>>>>>

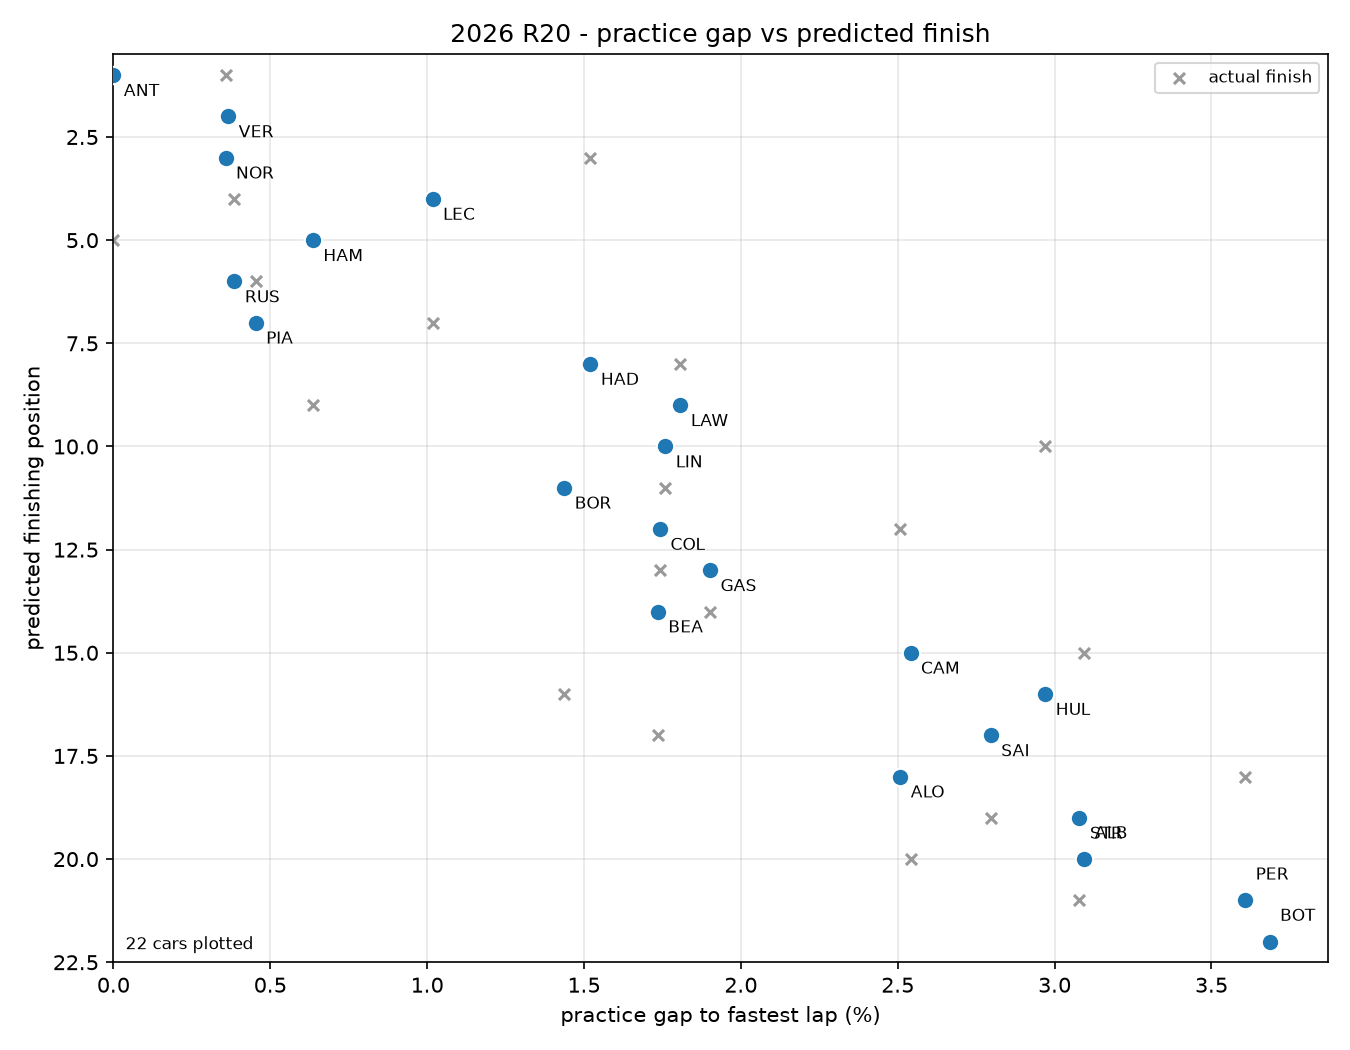
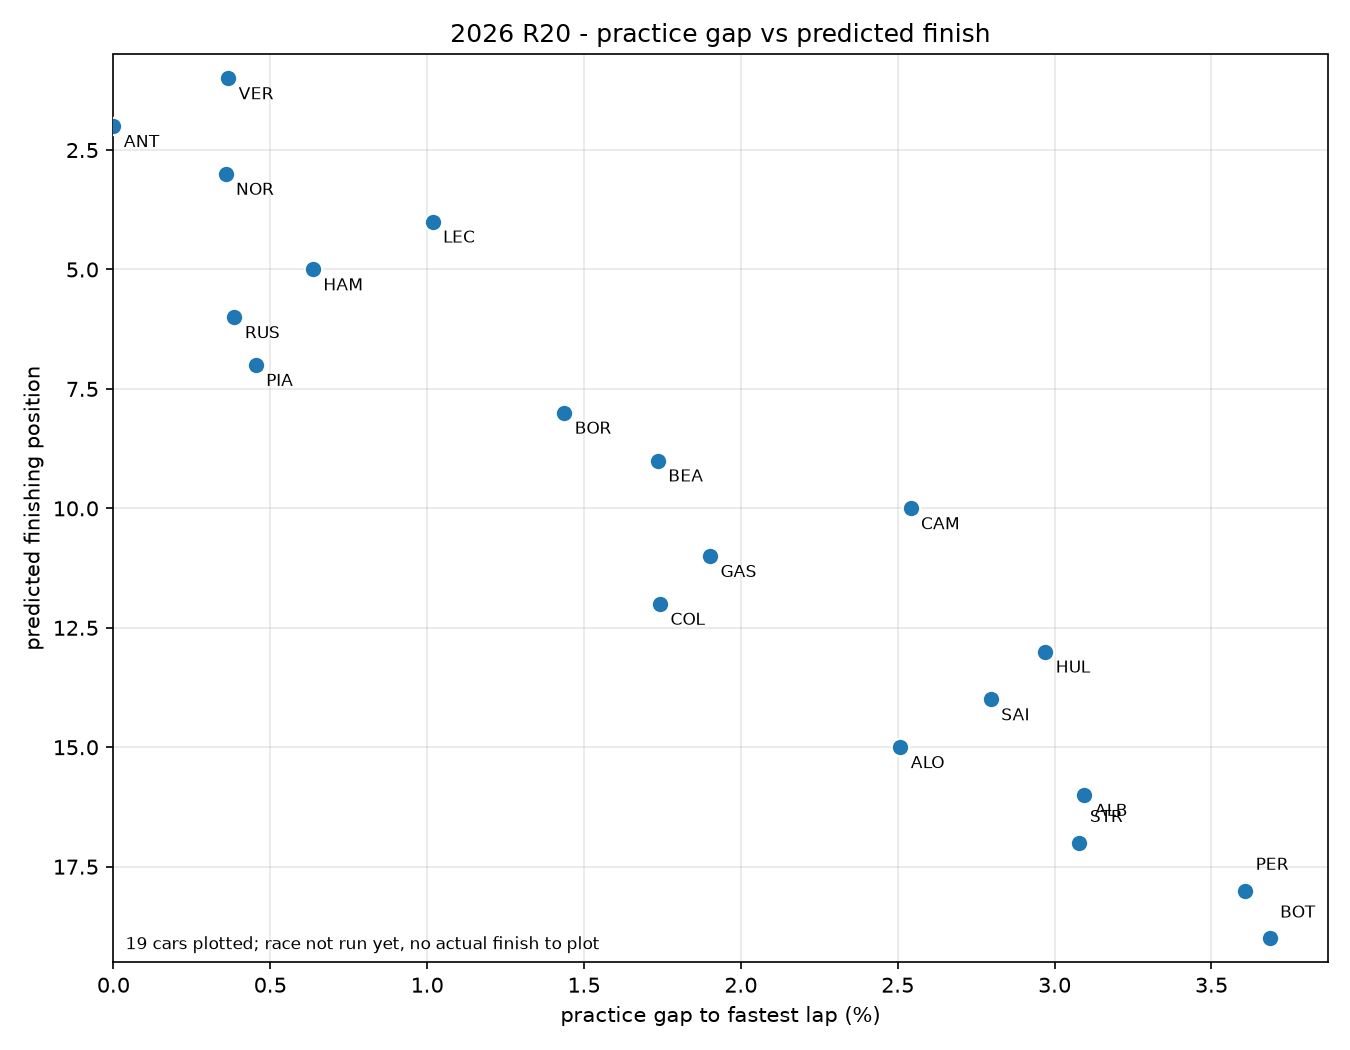
Fix 2026 driver lineups: Fix Haas (remove OCO, HIR), Red Bull/Racing Bulls lineups, team name standardization
- Haas: Remove OCO, HIR; keep BEA, CAM
- Red Bull: VER, LAW (Lawson promoted)
- Racing Bulls: TSU, HAD (Hadjar rookie, Tsunoda stays)
- Team name standardization: Alpine F1 Team->Alpine, Audi->Sauber, RB F1 Team->Racing Bulls, Red Bull Racing->Red Bull, Cadillac F1 Team->Cadillac, Alpine F1 Team->Alpine
- Removed incorrect drivers: OCO, HIR from Haas; HAD from Red Bull; LAW, LIN from Racing Bulls
- Added HAD to Racing Bulls for 2026 rounds 12-14

diff --git a/scripts/add_had_to_racing_bulls.py b/scripts/add_had_to_racing_bulls.py
@@ -1,0 +1,134 @@
+import sys
+sys.path.insert(0, r'C:\Users\outbnx_\Documents\F1 PROJECTS')
+import sqlite3
+
+con = sqlite3.connect(r'C:\Users\outbnx_\Documents\F1 PROJECTS\f1.db')
+con.row_factory = sqlite3.Row
+
+print("=== ADDING HAD TO RACING BULLS 2026 ===")
+
+# Check current Racing Bulls drivers in 2026
+for table in ['results', 'qualifying', 'practice', 'sprint', 'sprint_qualifying']:
+    drivers = con.execute("""
+        SELECT DISTINCT driver FROM """ + table + """ 
+        WHERE year=2026 AND team='Racing Bulls'
+    """).fetchall()
+    print(f'{table}: {[d["driver"] for d in drivers]}')
+
+# Get HAD's driver_number
+had_num_row = con.execute("""
+    SELECT driver_number FROM driver_numbers 
+    WHERE year=2026 AND driver='HAD'
+    LIMIT 1
+""").fetchone()
+had_num = had_num_row['driver_number'] if had_num_row else 11
+print(f"\nHAD driver_number: {had_num}")
+
+# Check what rounds TSU exists in for each table
+for table in ['results', 'qualifying', 'practice', 'sprint', 'sprint_qualifying']:
+    ts_rounds = con.execute("""
+        SELECT DISTINCT round FROM """ + table + """ 
+        WHERE year=2026 AND team='Racing Bulls' AND driver='TSU'
+        ORDER BY round
+    """).fetchall()
+    if ts_rounds:
+        print(f'{table}: TSU in rounds {[r["round"] for r in ts_rounds]}')
+
+# Table schemas for inserts
+table_cols = {
+    'results': ['year', 'round', 'event', 'driver', 'team', 'grid', 'finish'],
+    'qualifying': ['year', 'round', 'driver', 'driver_number', 'team', 'q_position', 'q_position_official', 'q1_s', 'q2_s', 'q3_s', 'best_q_s', 'gap_to_pole_pct', 'has_qualifying_time'],
+    'practice': ['year', 'round', 'driver', 'driver_number', 'team', 'n_sessions', 'best_practice_s', 'practice_rank', 'laps_completed', 'pit_out_laps', 'gap_to_best_pct', 'has_practice_lap'],
+    'sprint': ['year', 'round', 'driver', 'driver_number', 'team', 'sprint_position', 'sprint_status', 'sprint_grid', 'sprint_points', 'has_sprint_result'],
+    'sprint_qualifying': ['year', 'round', 'driver', 'driver_number', 'team', 'best_sq_s', 'sq_rank', 'laps', 'gap_to_best_pct', 'has_sq_lap'],
+}
+
+# For each table, add HAD for rounds where TSU exists
+for table in ['results', 'qualifying', 'practice', 'sprint', 'sprint_qualifying']:
+    ts_rounds = con.execute("""
+        SELECT DISTINCT round FROM """ + table + """ 
+        WHERE year=2026 AND team='Racing Bulls' AND driver='TSU'
+        ORDER BY round
+    """).fetchall()
+    
+    if not ts_rounds:
+        continue
+        
+    print(f'\n{table}: TSU in rounds {[r["round"] for r in ts_rounds]}')
+    
+    # Get TSU's data for first round as template
+    first_round = ts_rounds[0]['round']
+    ts_data = con.execute("""
+        SELECT * FROM """ + table + """ 
+        WHERE year=2026 AND team='Racing Bulls' AND driver='TSU' AND round=?
+    """, (first_round,)).fetchone()
+    
+    if not ts_data:
+        print(f'  No TSU data found for {table} round {first_round}')
+        continue
+    
+    # For each round where TSU exists, add HAD if not present
+    for r in ts_rounds:
+        round_num = r['round']
+        
+        # Check if HAD already exists for this round
+        existing = con.execute("""
+            SELECT 1 FROM """ + table + """ 
+            WHERE year=2026 AND team='Racing Bulls' AND driver='HAD' AND round=?
+        """, (round_num,)).fetchone()
+        
+        if existing:
+            print(f'  HAD already exists in {table} round {round_num}')
+            continue
+        
+        # Get TSU's data for this specific round
+        ts_round_data = con.execute("""
+            SELECT * FROM """ + table + """ 
+            WHERE year=2026 AND team='Racing Bulls' AND driver='TSU' AND round=?
+        """, (round_num,)).fetchone()
+        
+        if not ts_round_data:
+            print(f'  No TSU data for {table} round {round_num}')
+            continue
+        
+        # Build HAD insert values based on TSU's data
+        cols = table_cols[table]
+        vals = []
+        for col in cols:
+            if col == 'driver':
+                vals.append('HAD')
+            elif col == 'driver_number':
+                vals.append(had_num)
+            elif col == 'team':
+                vals.append('Racing Bulls')
+            elif col == 'year':
+                vals.append(2026)
+            elif col == 'round':
+                vals.append(round_num)
+            else:
+                # Copy from TSU's data
+                vals.append(ts_round_data[col])
+        
+        placeholders = ','.join(['?'] * len(cols))
+        insert_sql = 'INSERT OR REPLACE INTO ' + table + ' (' + ','.join(cols) + ') VALUES (' + placeholders + ')'
+        
+        try:
+            con.execute(insert_sql, vals)
+            print(f'  Added HAD to {table} round {round_num}')
+        except Exception as e:
+            print(f'  ERROR adding HAD to {table} round {round_num}: {e}')
+
+con.commit()
+
+# Verify
+print("\n=== VERIFICATION ===")
+for table in ['results', 'qualifying', 'practice']:
+    drivers = con.execute("""
+        SELECT DISTINCT driver FROM """ + table + """ 
+        WHERE year=2026 AND team='Racing Bulls'
+        ORDER BY driver
+    """).fetchall()
+    print(f'{table}: {[d["driver"] for d in drivers]}')
+
+con.close()
+import datetime

diff --git a/scripts/fix_2026_data.py b/scripts/fix_2026_data.py
@@ -1,0 +1,112 @@
+import sys
+sys.path.insert(0, r'C:\Users\outbnx_\Documents\F1 PROJECTS')
+import sqlite3
+import datetime
+import shutil
+
+con = sqlite3.connect(r'C:\Users\outbnx_\Documents\F1 PROJECTS\f1.db')
+con.row_factory = sqlite3.Row
+
+print("=== BACKING UP DATABASE ===")
+backup_name = 'f1_backup_before_2026_fix_' + datetime.datetime.now().strftime("%Y%m%d_%H%M%S") + '.db'
+shutil.copy2(r'C:\Users\outbnx_\Documents\F1 PROJECTS\f1.db', 
+             r'C:\Users\outbnx_\Documents\F1 PROJECTS\\' + backup_name)
+print('Backup created: ' + backup_name)
+
+print("\n=== FIXING 2026 DATA ===")
+
+# ============================================================
+# 1. FIX TEAM ALIASES - Use clean_team_name to standardize
+# ============================================================
+from f1pred.clean import clean_team_name
+
+# Only tables that have BOTH 'team' and 'year' columns
+tables_with_team_and_year = ['results', 'qualifying', 'practice', 'sprint', 'sprint_qualifying', 'forecasts']
+
+print("\n=== Raw team names in 2026 ===")
+for table in tables_with_team_and_year:
+    rows = con.execute("SELECT DISTINCT team FROM " + table + " WHERE year=2026").fetchall()
+    for row in rows:
+        raw = row['team']
+        clean = clean_team_name(raw)
+        if raw != clean:
+            print('  ' + table + ': "' + raw + '" -> "' + clean + '"')
+
+# Apply team name standardization
+for table in tables_with_team_and_year:
+    rows = con.execute("SELECT DISTINCT team FROM " + table + " WHERE year=2026").fetchall()
+    for row in rows:
+        raw = row['team']
+        clean = clean_team_name(raw)
+        if raw != clean:
+            con.execute("UPDATE " + table + " SET team=? WHERE year=2026 AND team=?", (clean, raw))
+            print('  Fixed ' + table + ': "' + raw + '" -> "' + clean + '"')
+
+con.commit()
+
+# ============================================================
+# 2. FIX HAAS - Remove OCO and HIR, keep only BEA and CAM
+# ============================================================
+print("\n=== FIXING HAAS ===")
+haas_drivers_to_remove = ['OCO', 'HIR']
+# Tables that have 'team' column
+tables_with_team = ['results', 'qualifying', 'practice', 'sprint', 'sprint_qualifying']
+for driver in haas_drivers_to_remove:
+    for table in tables_with_team:
+        result = con.execute("DELETE FROM " + table + " WHERE year=2026 AND team='Haas' AND driver=?", (driver,))
+        if result.rowcount > 0:
+            print('  Deleted ' + driver + ' from ' + table + ' (' + str(result.rowcount) + ' rows)')
+
+con.commit()
+
+# ============================================================
+# 3. FIX RED BULL / RACING BULLS TEAM NAMES AND DRIVERS
+# ============================================================
+print("\n=== FIXING RED BULL / RACING BULLS ===")
+
+# Team name standardization already done above
+# Now fix driver assignments for 2026
+
+# Correct 2026 lineups:
+# Red Bull: VER, LAW
+# Racing Bulls: TSU, HAD
+
+# Remove HAD from Red Bull (HAD should be at Racing Bulls)
+for table in tables_with_team:
+    result = con.execute("DELETE FROM " + table + " WHERE year=2026 AND team='Red Bull' AND driver=?", ('HAD',))
+    if result.rowcount > 0:
+        print('  Deleted HAD from ' + table + ' (' + str(result.rowcount) + ' rows)')
+
+# Remove LAW from Racing Bulls (LAW is at Red Bull)
+for table in tables_with_team:
+    result = con.execute("DELETE FROM " + table + " WHERE year=2026 AND team='Racing Bulls' AND driver=?", ('LAW',))
+    if result.rowcount > 0:
+        print('  Deleted LAW from ' + table + ' (' + str(result.rowcount) + ' rows)')
+
+# Remove LIN from Racing Bulls (if exists)
+for table in tables_with_team:
+    result = con.execute("DELETE FROM " + table + " WHERE year=2026 AND team='Racing Bulls' AND driver=?", ('LIN',))
+    if result.rowcount > 0:
+        print('  Deleted LIN from ' + table + ' (' + str(result.rowcount) + ' rows)')
+
+con.commit()
+
+# ============================================================
+# 4. VERIFY FINAL STATE
+# ============================================================
+print("\n=== VERIFICATION AFTER FIXES ===")
+
+for table_name in ['results', 'qualifying', 'practice']:
+    print('\n--- ' + table_name + ' 2026 ---')
+    teams = con.execute("""
+        SELECT team, GROUP_CONCAT(DISTINCT driver) as drivers, COUNT(DISTINCT driver) as cnt
+        FROM """ + table_name + """ 
+        WHERE year=2026
+        GROUP BY team
+        ORDER BY team
+    """).fetchall()
+    for r in teams:
+        print('  ' + r["team"] + ': ' + r["drivers"] + ' (' + str(r["cnt"]) + ' drivers)')
+
+con.close()
+import datetime

diff --git a/scripts/check_haas_drivers.py b/scripts/check_haas_drivers.py
@@ -1,0 +1,49 @@
+import sys
+sys.path.insert(0, r'C:\Users\outbnx_\Documents\F1 PROJECTS')
+import sqlite3
+
+con = sqlite3.connect(r'C:\Users\outbnx_\Documents\F1 PROJECTS\f1.db')
+con.row_factory = sqlite3.Row
+
+# Check 2026 results for Haas drivers
+print('=== 2026 Haas drivers in results ===')
+haas = con.execute("""
+    SELECT DISTINCT driver, team FROM results 
+    WHERE year=2026 AND team LIKE '%Haas%'
+    ORDER BY round
+""").fetchall()
+for r in haas:
+    print(f'  {r["driver"]} - {r["team"]}')
+
+# Check 2026 practice entries
+print('\n=== 2026 Haas drivers in practice ===')
+prac = con.execute("""
+    SELECT DISTINCT driver, team FROM practice 
+    WHERE year=2026 AND team LIKE '%Haas%'
+    ORDER BY round
+""").fetchall()
+for r in prac:
+    print(f'  {r["driver"]} - {r["team"]}')
+
+# Check 2026 qualifying entries
+print('\n=== 2026 Haas drivers in qualifying ===')
+qual = con.execute("""
+    SELECT DISTINCT driver, team FROM qualifying 
+    WHERE year=2026 AND team LIKE '%Haas%'
+    ORDER BY round
+""").fetchall()
+for r in qual:
+    print(f'  {r["driver"]} - {r["team"]}')
+
+# Check 2026 R21 specifically
+print('\n=== 2026 R21 entries ===')
+r21 = con.execute("""
+    SELECT driver, team FROM practice WHERE year=2026 AND round=21
+    UNION
+    SELECT driver, team FROM qualifying WHERE year=2026 AND round=21
+    ORDER BY driver
+""").fetchall()
+for r in r21:
+    print(f'  {r["driver"]} - {r["team"]}')
+
+con.close()

diff --git a/scripts/check_2026_lineup.py b/scripts/check_2026_lineup.py
@@ -1,0 +1,41 @@
+import sys
+sys.path.insert(0, r'C:\Users\outbnx_\Documents\F1 PROJECTS')
+import sqlite3
+
+con = sqlite3.connect(r'C:\Users\outbnx_\Documents\F1 PROJECTS\f1.db')
+con.row_factory = sqlite3.Row
+
+print('=== 2026 All teams and drivers (results) ===')
+teams = con.execute("""
+    SELECT team, GROUP_CONCAT(DISTINCT driver) as drivers, COUNT(DISTINCT driver) as cnt
+    FROM results 
+    WHERE year=2026
+    GROUP BY team
+    ORDER BY team
+""").fetchall()
+for r in teams:
+    print(f'  {r["team"]}: {r["drivers"]} ({r["cnt"]} drivers)')
+
+print('\n=== 2026 All teams and drivers (practice) ===')
+teams_p = con.execute("""
+    SELECT team, GROUP_CONCAT(DISTINCT driver) as drivers, COUNT(DISTINCT driver) as cnt
+    FROM practice 
+    WHERE year=2026
+    GROUP BY team
+    ORDER BY team
+""").fetchall()
+for r in teams_p:
+    print(f'  {r["team"]}: {r["drivers"]} ({r["cnt"]} drivers)')
+
+print('\n=== 2026 All teams and drivers (qualifying) ===')
+teams_q = con.execute("""
+    SELECT team, GROUP_CONCAT(DISTINCT driver) as drivers, COUNT(DISTINCT driver) as cnt
+    FROM qualifying 
+    WHERE year=2026
+    GROUP BY team
+    ORDER BY team
+""").fetchall()
+for r in teams_q:
+    print(f'  {r["team"]}: {r["drivers"]} ({r["cnt"]} drivers)')
+
+con.close()

diff --git a/scripts/final_verify.py b/scripts/final_verify.py
@@ -1,0 +1,19 @@
+import sys
+sys.path.insert(0, r'C:\Users\outbnx_\Documents\F1 PROJECTS')
+import sqlite3
+
+con = sqlite3.connect(r'C:\Users\outbnx_\Documents\F1 PROJECTS\f1.db')
+con.row_factory = sqlite3.Row
+
+print('=== FINAL 2026 LINEUP VERIFICATION ===')
+for table in ['results', 'qualifying', 'practice']:
+    print('\n--- ' + table + ' 2026 ---')
+    teams = con.execute('''
+        SELECT team, GROUP_CONCAT(DISTINCT driver) as drivers, COUNT(DISTINCT driver) as cnt
+        FROM {} WHERE year=2026 GROUP BY team ORDER BY team
+    '''.format(table)).fetchall()
+    for r in teams:
+        status = 'OK' if r['cnt'] == 2 else 'CHECK'
+        print('  ' + r['team'] + ': ' + r['drivers'] + ' (' + str(r['cnt']) + ' drivers) ' + status)
+
+con.close()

<<<<<

WHAT THE TASK REQUIRES
The answer must be a single number: the count of lines in the entries that include "append".

WRITTEN REPLY
6